# [Problem]
Some lines of these records may hold the word "coming"; state how many, using only the number.

# [Raw data]
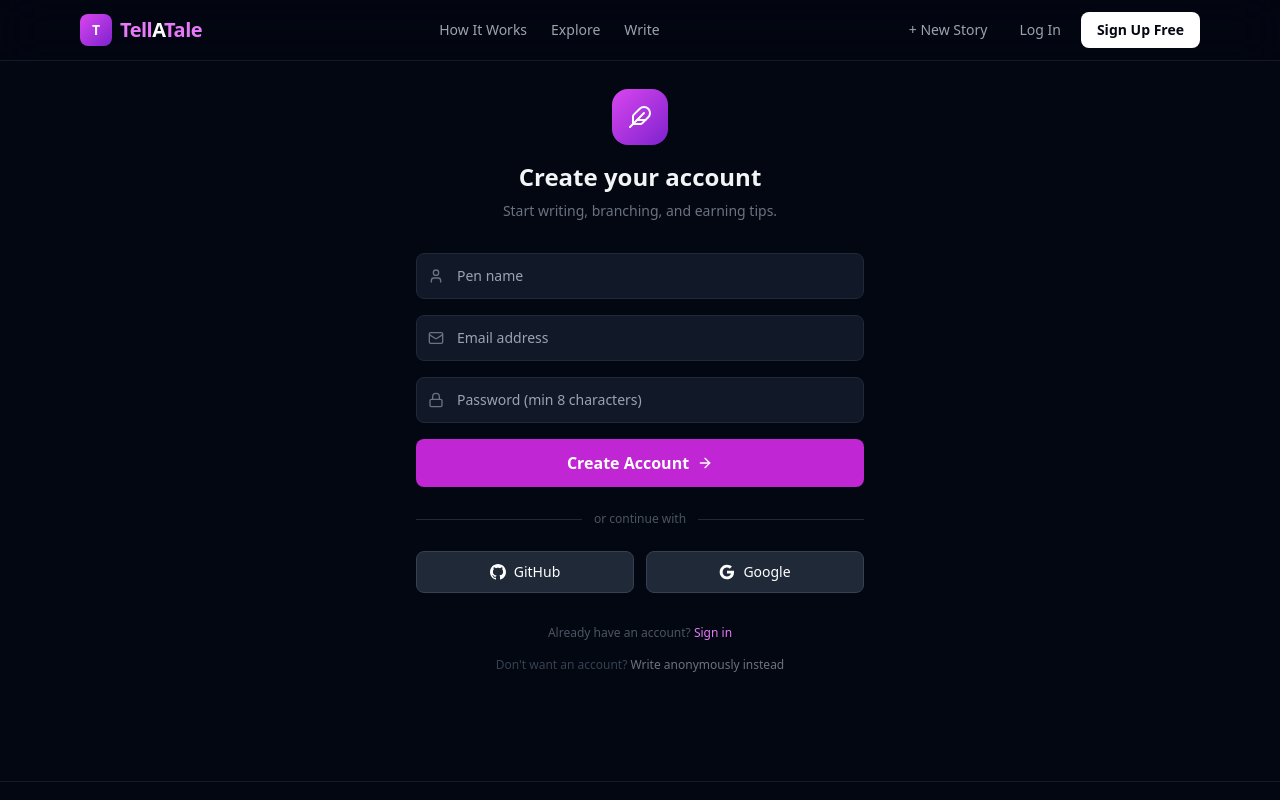
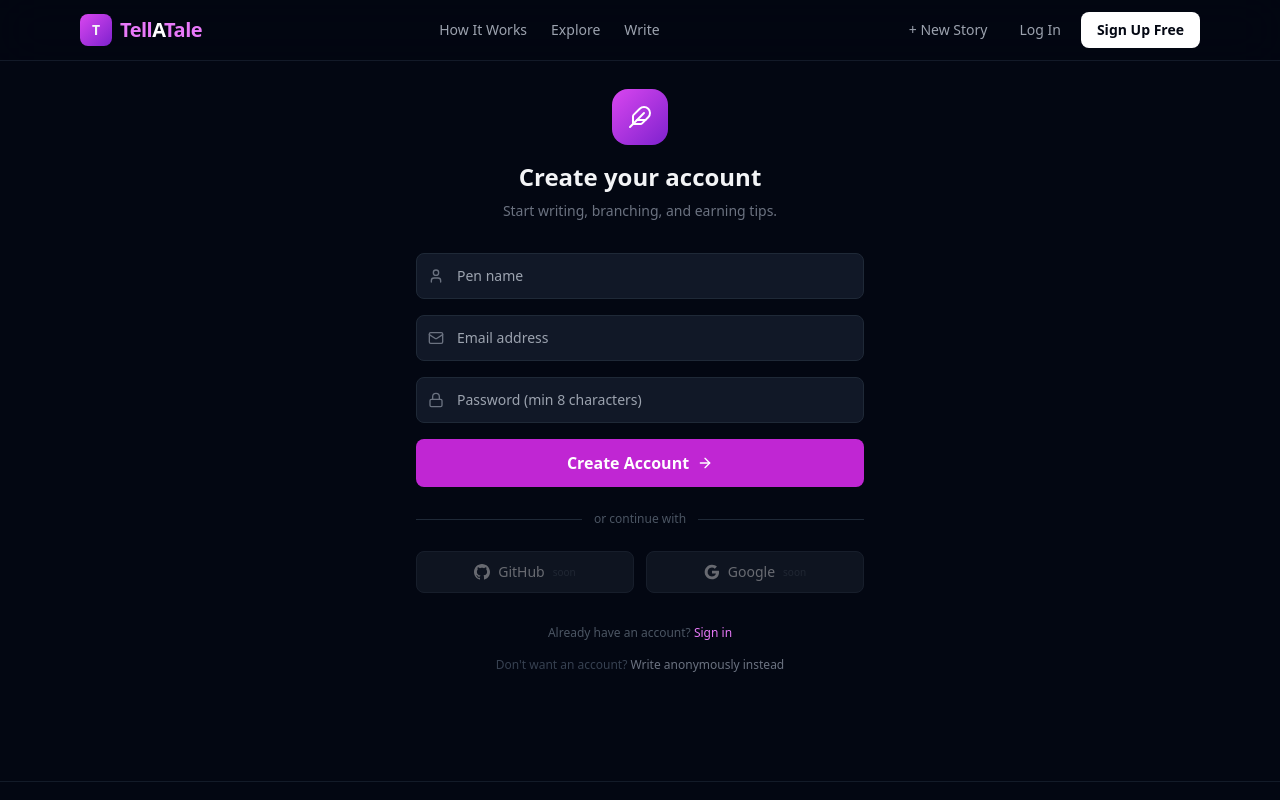
Before and after one commit to donovan-lang/tellatale, a Next.js app: page /signup in a window 1280 px wide. Shown: the top 800 px of the page. Built offline with nearby package versions, Linux system fonts and the light colour scheme; no server answers.

Commit message:
Disable OAuth buttons until providers configured, show coming soon state

```diff
--- a/src/app/login/page.tsx
+++ b/src/app/login/page.tsx
@@ -171,9 +171,9 @@ function LoginForm() {
 
         <div className="grid grid-cols-2 gap-3">
           <button
-            onClick={() => handleOAuth("github")}
-            disabled={loading}
-            className="btn-secondary flex items-center justify-center gap-2 py-2.5 text-sm disabled:opacity-50"
+            disabled
+            className="btn-secondary flex items-center justify-center gap-2 py-2.5 text-sm opacity-40 cursor-not-allowed"
+            title="GitHub login coming soon"
           >
             <svg
               viewBox="0 0 24 24"
@@ -183,11 +183,12 @@ function LoginForm() {
               <path d="M12 0c-6.626 0-12 5.373-12 12 0 5.302 3.438 9.8 8.207 11.387.599.111.793-.261.793-.577v-2.234c-3.338.726-4.033-1.416-4.033-1.416-.546-1.387-1.333-1.756-1.333-1.756-1.089-.745.083-.729.083-.729 1.205.084 1.839 1.237 1.839 1.237 1.07 1.834 2.807 1.304 3.492.997.107-.775.418-1.305.762-1.604-2.665-.305-5.467-1.334-5.467-5.931 0-1.311.469-2.381 1.236-3.221-.124-.303-.535-1.524.117-3.176 0 0 1.008-.322 3.301 1.23.957-.266 1.983-.399 3.003-.404 1.02.005 2.047.138 3.006.404 2.291-1.552 3.297-1.23 3.297-1.23.653 1.653.242 2.874.118 3.176.77.84 1.235 1.911 1.235 3.221 0 4.609-2.807 5.624-5.479 5.921.43.372.823 1.102.823 2.222v3.293c0 .319.192.694.801.576 4.765-1.589 8.199-6.086 8.199-11.386 0-6.627-5.373-12-12-12z" />
             </svg>
             GitHub
+            <span className="text-[10px] text-gray-600">soon</span>
           </button>
           <button
-            onClick={() => handleOAuth("google")}
-            disabled={loading}
-            className="btn-secondary flex items-center justify-center gap-2 py-2.5 text-sm disabled:opacity-50"
+            disabled
+            className="btn-secondary flex items-center justify-center gap-2 py-2.5 text-sm opacity-40 cursor-not-allowed"
+            title="Google login coming soon"
           >
             <svg
               viewBox="0 0 24 24"
@@ -200,6 +201,7 @@ function LoginForm() {
               <path d="M12 5.38c1.62 0 3.06.56 4.21 1.64l3.15-3.15C17.45 2.09 14.97 1 12 1 7.7 1 3.99 3.47 2.18 7.07l3.66 2.84c.87-2.6 3.3-4.53 6.16-4.53z" />
             </svg>
             Google
+            <span className="text-[10px] text-gray-600">soon</span>
           </button>
         </div>
       </div>
--- a/src/app/signup/page.tsx
+++ b/src/app/signup/page.tsx
@@ -167,9 +167,9 @@ export default function SignupPage() {
 
           <div className="grid grid-cols-2 gap-3">
             <button
-              onClick={() => handleOAuth("github")}
-              disabled={loading}
-              className="btn-secondary flex items-center justify-center gap-2 py-2.5 text-sm disabled:opacity-50"
+              disabled
+              className="btn-secondary flex items-center justify-center gap-2 py-2.5 text-sm opacity-40 cursor-not-allowed"
+              title="GitHub login coming soon"
             >
               <svg
                 viewBox="0 0 24 24"
@@ -179,11 +179,12 @@ export default function SignupPage() {
                 <path d="M12 0c-6.626 0-12 5.373-12 12 0 5.302 3.438 9.8 8.207 11.387.599.111.793-.261.793-.577v-2.234c-3.338.726-4.033-1.416-4.033-1.416-.546-1.387-1.333-1.756-1.333-1.756-1.089-.745.083-.729.083-.729 1.205.084 1.839 1.237 1.839 1.237 1.07 1.834 2.807 1.304 3.492.997.107-.775.418-1.305.762-1.604-2.665-.305-5.467-1.334-5.467-5.931 0-1.311.469-2.381 1.236-3.221-.124-.303-.535-1.524.117-3.176 0 0 1.008-.322 3.301 1.23.957-.266 1.983-.399 3.003-.404 1.02.005 2.047.138 3.006.404 2.291-1.552 3.297-1.23 3.297-1.23.653 1.653.242 2.874.118 3.176.77.84 1.235 1.911 1.235 3.221 0 4.609-2.807 5.624-5.479 5.921.43.372.823 1.102.823 2.222v3.293c0 .319.192.694.801.576 4.765-1.589 8.199-6.086 8.199-11.386 0-6.627-5.373-12-12-12z" />
               </svg>
               GitHub
+              <span className="text-[10px] text-gray-600">soon</span>
             </button>
             <button
-              onClick={() => handleOAuth("google")}
-              disabled={loading}
-              className="btn-secondary flex items-center justify-center gap-2 py-2.5 text-sm disabled:opacity-50"
+              disabled
+              className="btn-secondary flex items-center justify-center gap-2 py-2.5 text-sm opacity-40 cursor-not-allowed"
+              title="Google login coming soon"
             >
               <svg
                 viewBox="0 0 24 24"
@@ -196,6 +197,7 @@ export default function SignupPage() {
                 <path d="M12 5.38c1.62 0 3.06.56 4.21 1.64l3.15-3.15C17.45 2.09 14.97 1 12 1 7.7 1 3.99 3.47 2.18 7.07l3.66 2.84c.87-2.6 3.3-4.53 6.16-4.53z" />
               </svg>
               Google
+              <span className="text-[10px] text-gray-600">soon</span>
             </button>
           </div>
         </div>
```
Also changed, not shown: 1 other file (tests, documents, lock files or other folders).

# [Result]
5